Your response should contain every line from the data below that holds the string "explainer".

┌─ Exercise data

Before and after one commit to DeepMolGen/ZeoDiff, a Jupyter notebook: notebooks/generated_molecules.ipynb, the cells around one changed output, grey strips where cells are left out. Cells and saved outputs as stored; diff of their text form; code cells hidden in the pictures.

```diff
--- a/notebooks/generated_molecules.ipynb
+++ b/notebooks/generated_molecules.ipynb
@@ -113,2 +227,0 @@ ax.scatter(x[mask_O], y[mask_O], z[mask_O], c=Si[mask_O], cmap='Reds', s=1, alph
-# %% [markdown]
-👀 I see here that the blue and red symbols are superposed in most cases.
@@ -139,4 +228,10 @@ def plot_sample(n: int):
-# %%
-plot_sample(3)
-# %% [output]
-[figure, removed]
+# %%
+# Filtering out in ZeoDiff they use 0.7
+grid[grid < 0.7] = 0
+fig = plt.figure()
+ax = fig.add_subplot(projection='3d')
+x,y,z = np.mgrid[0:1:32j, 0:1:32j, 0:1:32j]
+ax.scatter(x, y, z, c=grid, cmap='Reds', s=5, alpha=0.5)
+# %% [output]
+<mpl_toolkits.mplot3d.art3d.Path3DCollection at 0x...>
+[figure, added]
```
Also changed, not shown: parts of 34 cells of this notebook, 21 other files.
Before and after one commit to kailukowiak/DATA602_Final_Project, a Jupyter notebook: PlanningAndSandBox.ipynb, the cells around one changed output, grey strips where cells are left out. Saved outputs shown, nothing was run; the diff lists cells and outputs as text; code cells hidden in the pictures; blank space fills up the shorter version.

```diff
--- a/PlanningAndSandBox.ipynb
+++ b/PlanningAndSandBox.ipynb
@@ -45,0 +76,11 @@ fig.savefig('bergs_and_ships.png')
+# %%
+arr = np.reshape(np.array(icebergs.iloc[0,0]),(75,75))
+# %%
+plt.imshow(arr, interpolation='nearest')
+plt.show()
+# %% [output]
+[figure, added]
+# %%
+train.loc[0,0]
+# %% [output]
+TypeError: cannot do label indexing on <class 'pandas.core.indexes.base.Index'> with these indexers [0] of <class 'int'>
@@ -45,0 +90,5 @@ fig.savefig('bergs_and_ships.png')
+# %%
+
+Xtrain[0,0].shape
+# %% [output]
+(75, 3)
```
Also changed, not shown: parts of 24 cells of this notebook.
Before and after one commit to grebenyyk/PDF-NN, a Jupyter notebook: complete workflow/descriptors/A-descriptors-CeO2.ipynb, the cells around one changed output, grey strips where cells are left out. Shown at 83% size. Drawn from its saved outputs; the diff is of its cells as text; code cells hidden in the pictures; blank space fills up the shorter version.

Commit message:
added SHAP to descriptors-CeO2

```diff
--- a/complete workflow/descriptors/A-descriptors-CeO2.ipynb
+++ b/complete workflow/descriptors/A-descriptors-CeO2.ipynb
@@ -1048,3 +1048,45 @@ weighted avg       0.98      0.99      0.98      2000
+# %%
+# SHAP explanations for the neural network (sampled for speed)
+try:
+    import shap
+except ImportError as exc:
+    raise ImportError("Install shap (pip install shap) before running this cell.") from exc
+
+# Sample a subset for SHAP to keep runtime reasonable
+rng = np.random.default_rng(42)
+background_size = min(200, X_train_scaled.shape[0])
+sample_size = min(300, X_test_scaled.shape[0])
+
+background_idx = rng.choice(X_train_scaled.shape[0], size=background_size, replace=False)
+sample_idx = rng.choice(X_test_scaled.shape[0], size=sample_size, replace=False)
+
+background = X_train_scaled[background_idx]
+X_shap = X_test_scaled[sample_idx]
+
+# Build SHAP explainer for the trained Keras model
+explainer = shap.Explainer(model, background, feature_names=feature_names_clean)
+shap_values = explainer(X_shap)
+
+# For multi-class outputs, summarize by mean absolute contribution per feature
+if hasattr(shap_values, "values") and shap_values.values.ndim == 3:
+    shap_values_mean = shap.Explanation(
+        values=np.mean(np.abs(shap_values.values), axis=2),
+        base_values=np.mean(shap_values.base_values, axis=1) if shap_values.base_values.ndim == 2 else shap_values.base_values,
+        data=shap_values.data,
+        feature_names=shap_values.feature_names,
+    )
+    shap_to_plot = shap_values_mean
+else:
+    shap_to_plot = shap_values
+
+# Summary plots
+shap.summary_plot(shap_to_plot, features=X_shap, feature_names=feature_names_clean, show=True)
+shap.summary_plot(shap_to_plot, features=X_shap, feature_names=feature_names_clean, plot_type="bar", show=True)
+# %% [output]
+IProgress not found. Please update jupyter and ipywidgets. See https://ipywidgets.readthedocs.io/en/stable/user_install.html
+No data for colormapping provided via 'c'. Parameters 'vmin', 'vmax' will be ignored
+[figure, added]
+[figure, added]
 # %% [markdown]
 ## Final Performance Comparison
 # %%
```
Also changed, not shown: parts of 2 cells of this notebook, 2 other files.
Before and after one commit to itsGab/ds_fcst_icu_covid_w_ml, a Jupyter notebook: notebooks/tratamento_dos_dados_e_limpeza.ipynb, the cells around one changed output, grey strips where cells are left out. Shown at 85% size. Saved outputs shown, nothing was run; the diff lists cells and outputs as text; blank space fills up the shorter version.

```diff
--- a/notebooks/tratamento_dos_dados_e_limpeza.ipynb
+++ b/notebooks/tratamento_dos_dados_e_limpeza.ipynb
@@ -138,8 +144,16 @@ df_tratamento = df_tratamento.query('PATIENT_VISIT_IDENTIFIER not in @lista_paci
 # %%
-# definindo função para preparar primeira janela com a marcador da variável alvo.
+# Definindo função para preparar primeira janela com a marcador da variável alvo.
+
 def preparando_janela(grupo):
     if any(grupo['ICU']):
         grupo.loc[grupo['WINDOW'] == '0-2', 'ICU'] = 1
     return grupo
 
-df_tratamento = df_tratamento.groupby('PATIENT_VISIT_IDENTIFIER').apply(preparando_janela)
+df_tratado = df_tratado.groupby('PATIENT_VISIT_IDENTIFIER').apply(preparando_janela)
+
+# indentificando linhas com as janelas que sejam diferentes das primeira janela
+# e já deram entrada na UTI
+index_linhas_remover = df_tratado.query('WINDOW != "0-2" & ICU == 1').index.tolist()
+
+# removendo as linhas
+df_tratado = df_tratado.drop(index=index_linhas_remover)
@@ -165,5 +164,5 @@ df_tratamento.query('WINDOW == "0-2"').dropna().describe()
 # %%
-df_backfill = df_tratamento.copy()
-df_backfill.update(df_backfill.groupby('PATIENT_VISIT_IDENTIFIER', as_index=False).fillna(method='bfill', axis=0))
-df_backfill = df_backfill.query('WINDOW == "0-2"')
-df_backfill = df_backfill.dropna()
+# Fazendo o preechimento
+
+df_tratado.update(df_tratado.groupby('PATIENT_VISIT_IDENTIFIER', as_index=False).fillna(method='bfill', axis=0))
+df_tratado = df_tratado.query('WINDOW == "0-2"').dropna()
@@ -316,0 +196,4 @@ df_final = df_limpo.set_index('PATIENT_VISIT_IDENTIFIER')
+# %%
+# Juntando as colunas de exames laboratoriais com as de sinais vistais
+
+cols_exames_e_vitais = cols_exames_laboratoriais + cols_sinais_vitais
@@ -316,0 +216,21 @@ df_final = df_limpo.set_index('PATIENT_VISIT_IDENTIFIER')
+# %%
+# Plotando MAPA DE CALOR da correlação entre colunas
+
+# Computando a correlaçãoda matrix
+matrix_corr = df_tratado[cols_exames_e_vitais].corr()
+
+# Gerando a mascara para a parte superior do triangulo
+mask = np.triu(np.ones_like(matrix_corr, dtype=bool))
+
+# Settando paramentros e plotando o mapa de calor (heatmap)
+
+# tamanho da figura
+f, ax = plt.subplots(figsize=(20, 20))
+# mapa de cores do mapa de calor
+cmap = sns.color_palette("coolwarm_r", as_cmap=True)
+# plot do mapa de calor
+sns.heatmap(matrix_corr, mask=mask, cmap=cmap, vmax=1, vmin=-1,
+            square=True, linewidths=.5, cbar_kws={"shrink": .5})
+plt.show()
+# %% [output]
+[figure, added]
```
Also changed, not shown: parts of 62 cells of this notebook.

└─

#### [Task result]
+# Build SHAP explainer for the trained Keras model
+explainer = shap.Explainer(model, background, feature_names=feature_names_clean)
+shap_values = explainer(X_shap)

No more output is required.